The gearbox has also been tweaked to produce even snappier shifts than before, and the car's responses have been altered subtly within the three different drive modes - Normal, Sport and Track - to further increase the driver appeal.
More modifications have been applied to both the soft and hardware of the suspension to sharpen the handling, but at the same time that spookily smooth ride quality that so distinguishes the hydraulically controlled 12C hasn't been compromised in any way.
Instead the car simply feels crisper in its most aggressive setting and even more soothing in its most relaxed modes, says McLaren, providing it with a far broader dynamic repertoire than a 12C.
Outwardly it doesn't take long to pick the 650S out beside a 12C. The new nose treatment has more than a whiff of P1 about it and will, says McLaren, form a key part of the company's design ethos from now on.
You'd have a harder job to spot the differences from the rear mind; apart from a mildly redesigned diffuser and a couple of small new fillets of carbonfibre around the taillights, the 650S looks all but identical to a 12C from behind.
Inside there are several new features that distinguish the 650S; Alcantara becomes the standard trim material, the infotainment centre takes its cues from the P1 and is much more intuitive to use as a result, and if you specify the new carbonfibre sports seats - which cost £5000 (ouch) but are fabulous to sit in - you also shave a not insignificant 15kg from the car's already meagre 1330kg dry weight.
Everything is symmetrically created, so not is neat and tidy to look out, everything is also logically clustered together, which McLaren claims will minimising the time you waste learning where each function is. The portrait infotainment system is much improved over the 12C's with the sat nav far easier to use, although refresh rates are still an issue. Immediately below is the Adaptive Dynamics Panel where you can finetune to the 650S to best suit your driving characteristics.
Carbonfibre ceramic brake discs become standard fitments, as do Pirelli P-Zero Corsa tyres and LED headlights.
When all is said and done with the 650S, performance is what this car is chiefly about. Yes it looks better with its new nose, and yes it's easier to interact with once you have climbed inside but the key thing about the 650S is the way it drives; the way it goes; the immediacy with which it steers, the way it stops and the way it goes around corners. And in all of these areas the 650S is actually quite shocking to begin with in the way it does everything so much better than the 12C.
Its performance doesn't sound that much more potent on paper, not to begin with at any rate; the 0-60mph time has dropped from 3.2sec to 3.0sec while the 0-100mph time has fallen from 6.2sec to 5.7sec.
But when you examine those numbers more closely, especially the zero to 100mph time, you do at least get some idea as to how explosively fast the 650S now feels - because 5.7sec to 100mph is, by any standards and at any price point, ridiculously rapid, bearing in mind that the 650S is rear-wheel drive.
What's so impressive about the 650S, though, is that it backs its titanic new levels of performance with such a mighty set of brakes and such a well rounded set of responses from its steering, gearbox and suspension that it never feels like it has too much poke for its own good.
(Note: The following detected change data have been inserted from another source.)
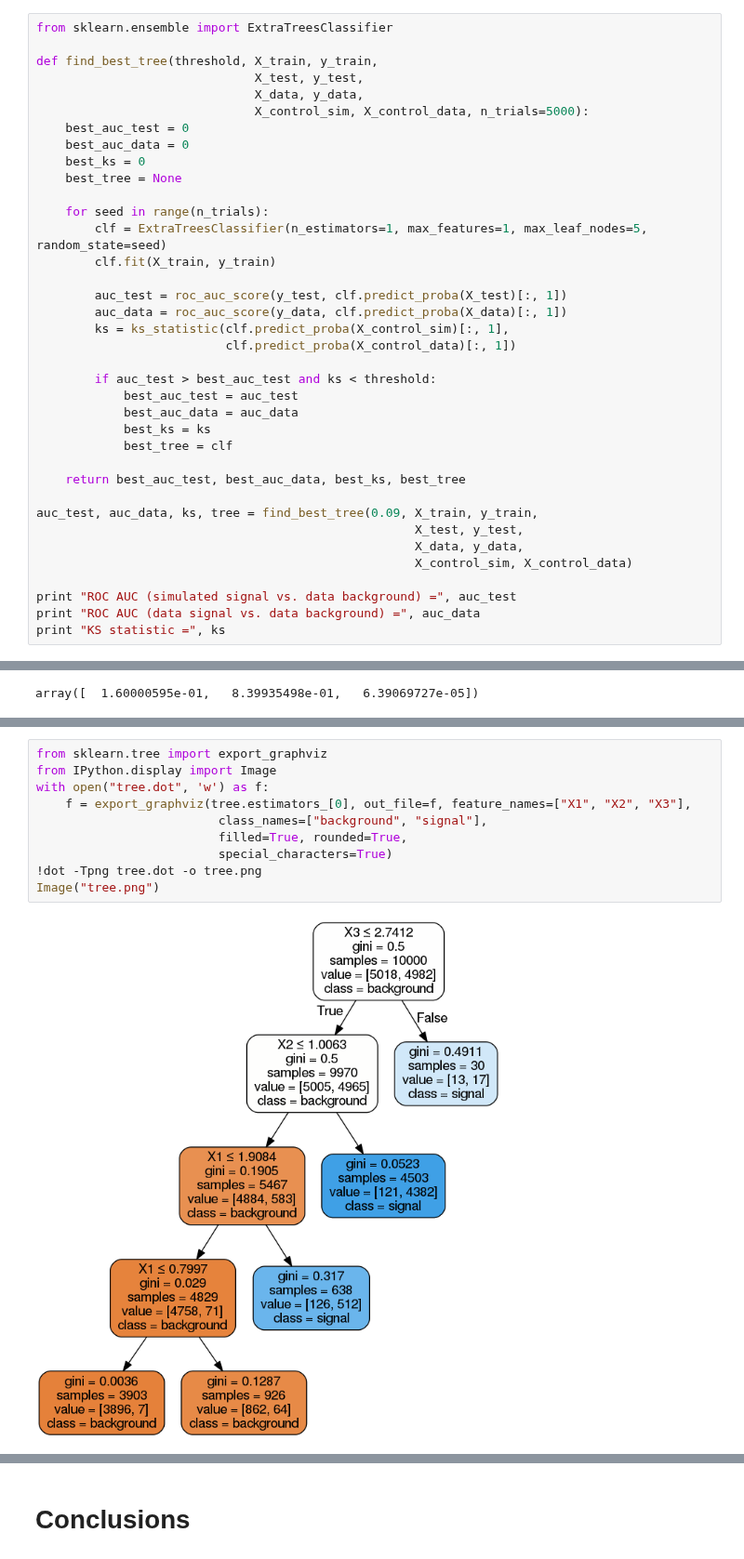
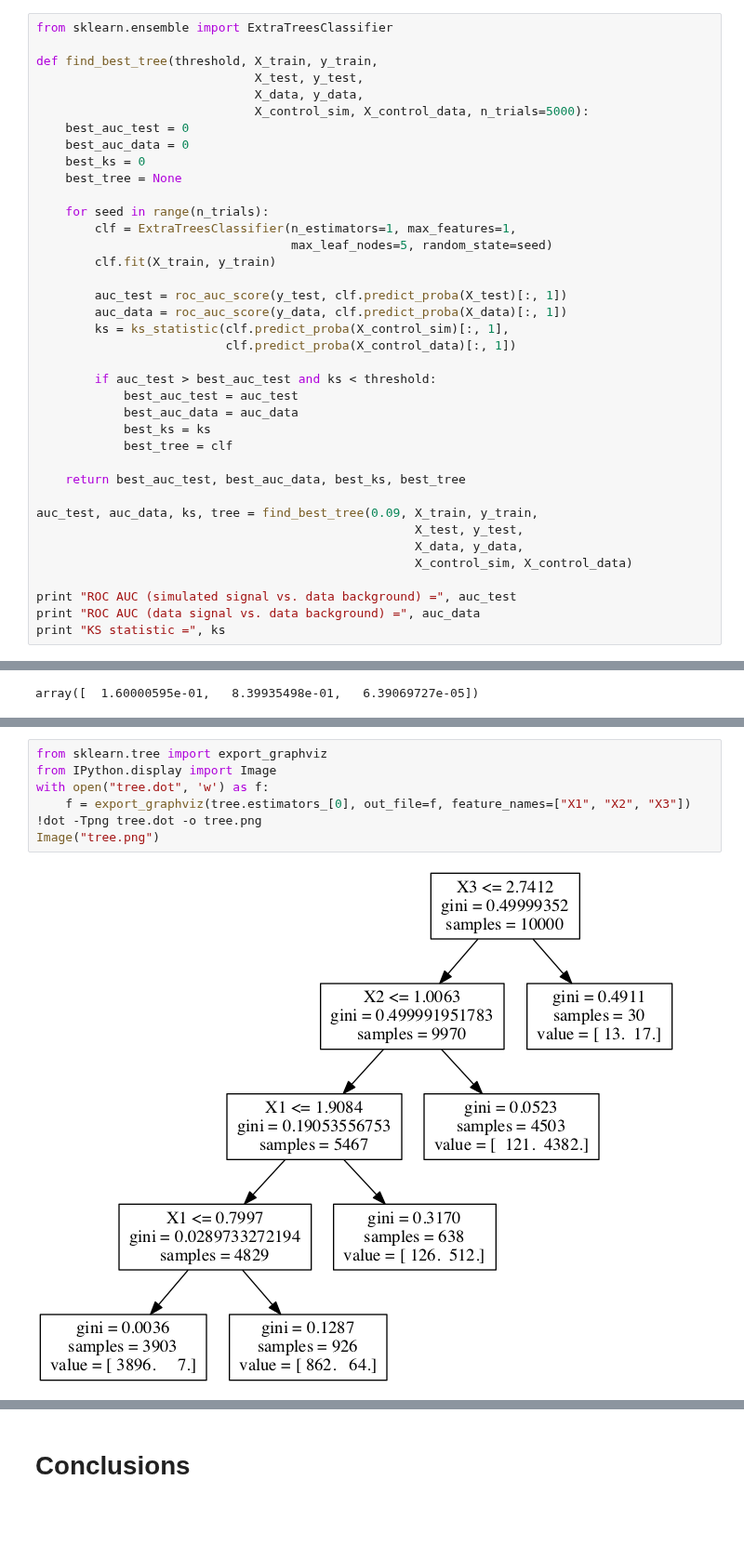
Before and after one commit to glouppe/notebooks, a Jupyter notebook: Classification with a control channel.ipynb, the cells around one changed output, grey strips where cells are left out. Shown at 93% size. Drawn from its saved outputs; the diff is of its cells as text; blank space fills up the shorter version.

Commit message:
Lots more changes.
Can we stick to the more ugly tree viz that comes with 0.16.1?

```diff
--- a/Classification with a control channel.ipynb
+++ b/Classification with a control channel.ipynb
@@ -180,7 +182,8 @@ def find_best_tree(threshold, X_train, y_train,
     best_tree = None
 
     for seed in range(n_trials):
-        clf = ExtraTreesClassifier(n_estimators=1, max_features=1, max_leaf_nodes=5, random_state=seed)
+        clf = ExtraTreesClassifier(n_estimators=1, max_features=1,
+                                   max_leaf_nodes=5, random_state=seed)
         clf.fit(X_train, y_train)
 
         auc_test = roc_auc_score(y_test, clf.predict_proba(X_test)[:, 1])
@@ -225,13 +229,10 @@ Let us now look at tree that has been found:
 # %%
 from sklearn.tree import export_graphviz
 from IPython.display import Image
 with open("tree.dot", 'w') as f:
-    f = export_graphviz(tree.estimators_[0], out_file=f, feature_names=["X1", "X2", "X3"],
-                         class_names=["background", "signal"],
-                         filled=True, rounded=True,
-                         special_characters=True)
+    f = export_graphviz(tree.estimators_[0], out_file=f, feature_names=["X1", "X2", "X3"])
 !dot -Tpng tree.dot -o tree.png
 Image("tree.png")
 # %% [output]
-[figure, old version]
+[figure, new version]
 # %% [markdown]
```
Also changed, not shown: parts of 6 cells of this notebook.
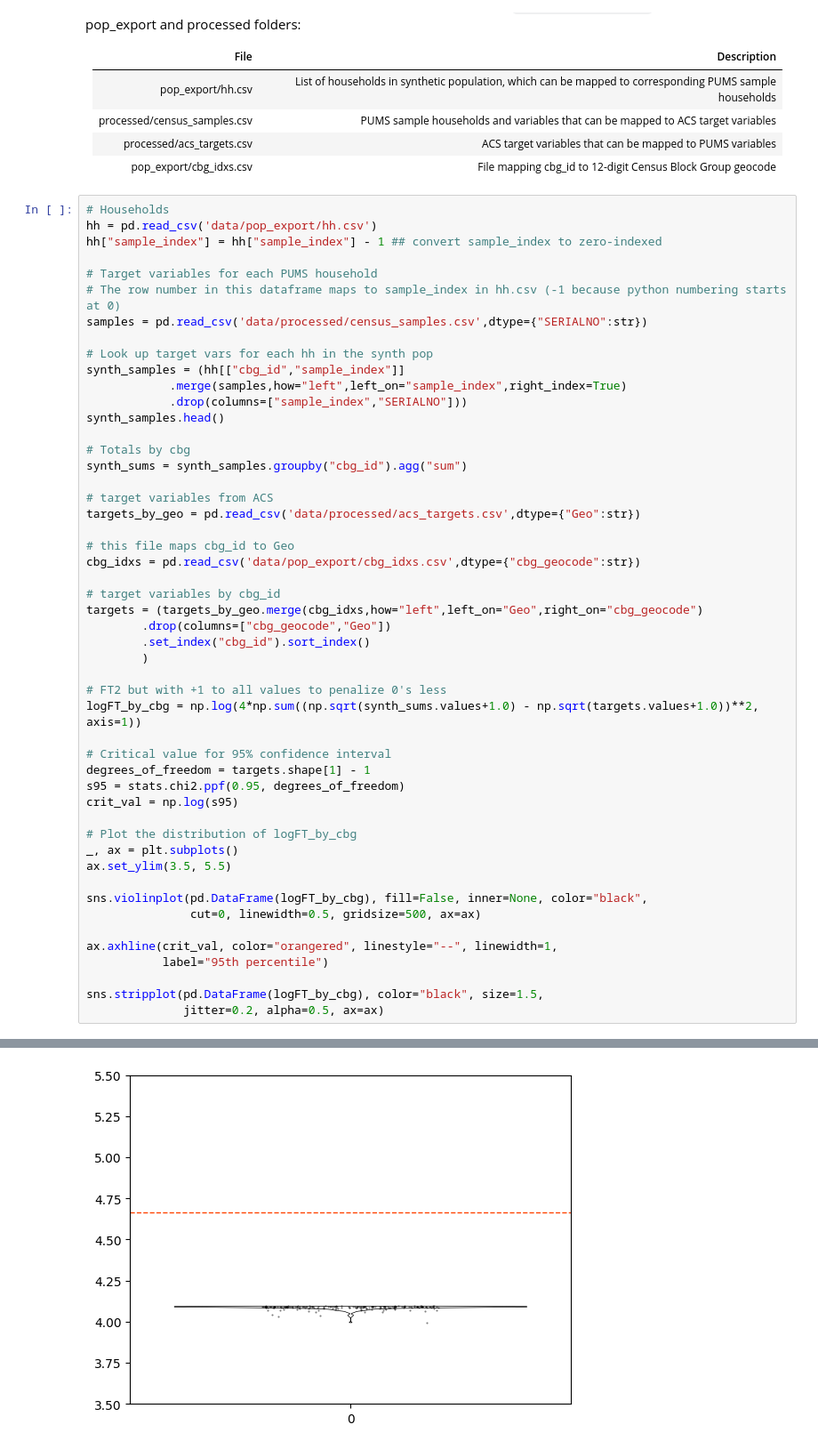
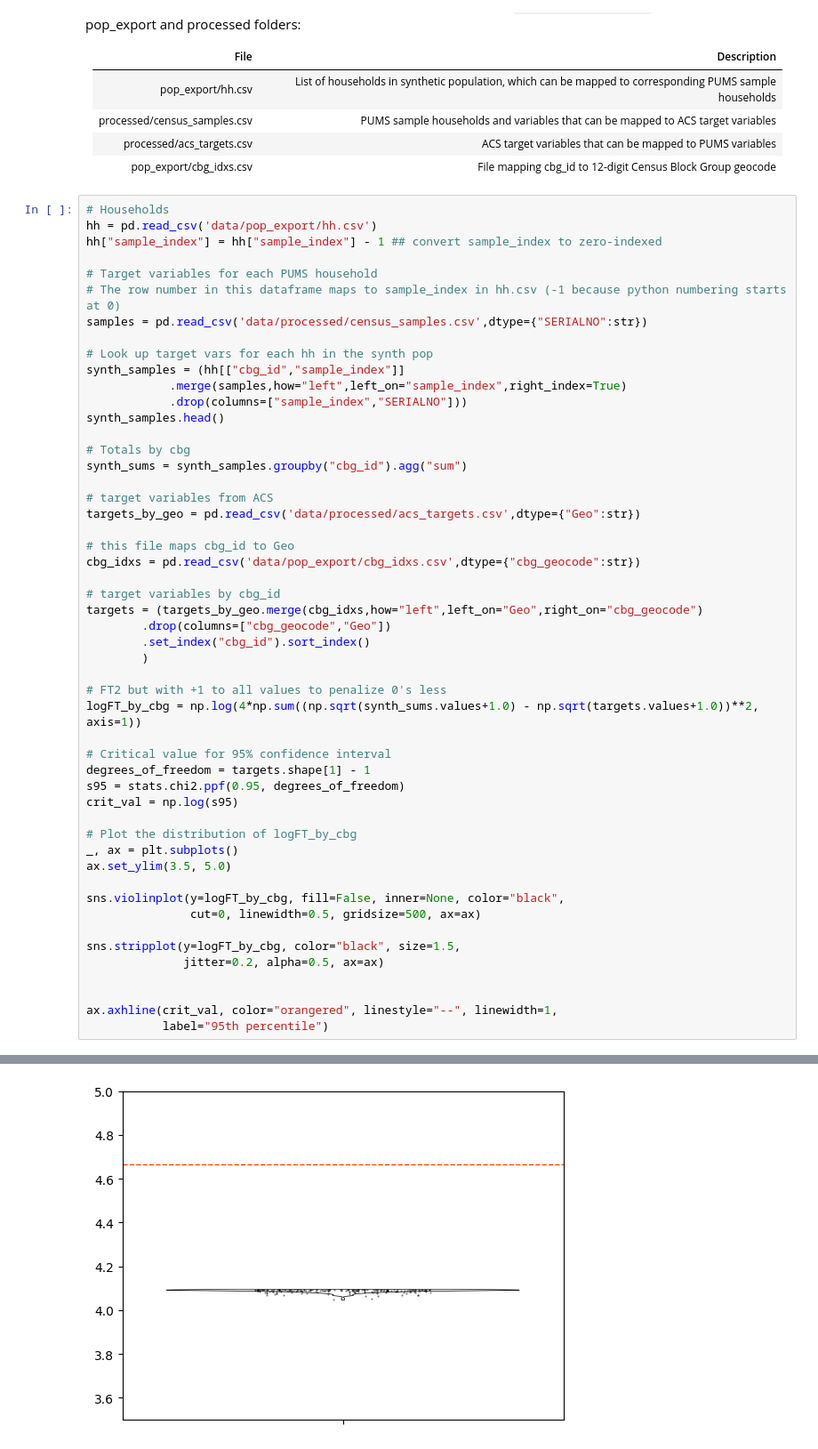
Before and after one commit to GeoPopsHub/sc_spartanburg_measles, a Jupyter notebook: 2_explore_people.ipynb, the cells around one changed output, grey strips where cells are left out. Shown at 89% size. Cells and saved outputs as stored; diff of their text form.

```diff
--- a/2_explore_people.ipynb
+++ b/2_explore_people.ipynb
@@ -399,14 +475,15 @@ crit_val = np.log(s95)
 
 # Plot the distribution of logFT_by_cbg
 _, ax = plt.subplots()
-ax.set_ylim(3.5, 5.5)
+ax.set_ylim(3.5, 5.0)
 
-sns.violinplot(pd.DataFrame(logFT_by_cbg), fill=False, inner=None, color="black",
+sns.violinplot(y=logFT_by_cbg, fill=False, inner=None, color="black",
                cut=0, linewidth=0.5, gridsize=500, ax=ax)
+
+sns.stripplot(y=logFT_by_cbg, color="black", size=1.5,
+              jitter=0.2, alpha=0.5, ax=ax)
+
 
 ax.axhline(crit_val, color="orangered", linestyle="--", linewidth=1,
            label="95th percentile")
-
-sns.stripplot(pd.DataFrame(logFT_by_cbg), color="black", size=1.5,
-              jitter=0.2, alpha=0.5, ax=ax)
 # %% [output]
@@ -414,2 +491,2 @@ sns.stripplot(pd.DataFrame(logFT_by_cbg), color="black", size=1.5,
-[figure, old version]
+[figure, new version]
 # %% [markdown]
```
Also changed, not shown: parts of 13 cells of this notebook.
However fast it can go, it can stop, steer, and change gear every bit as well.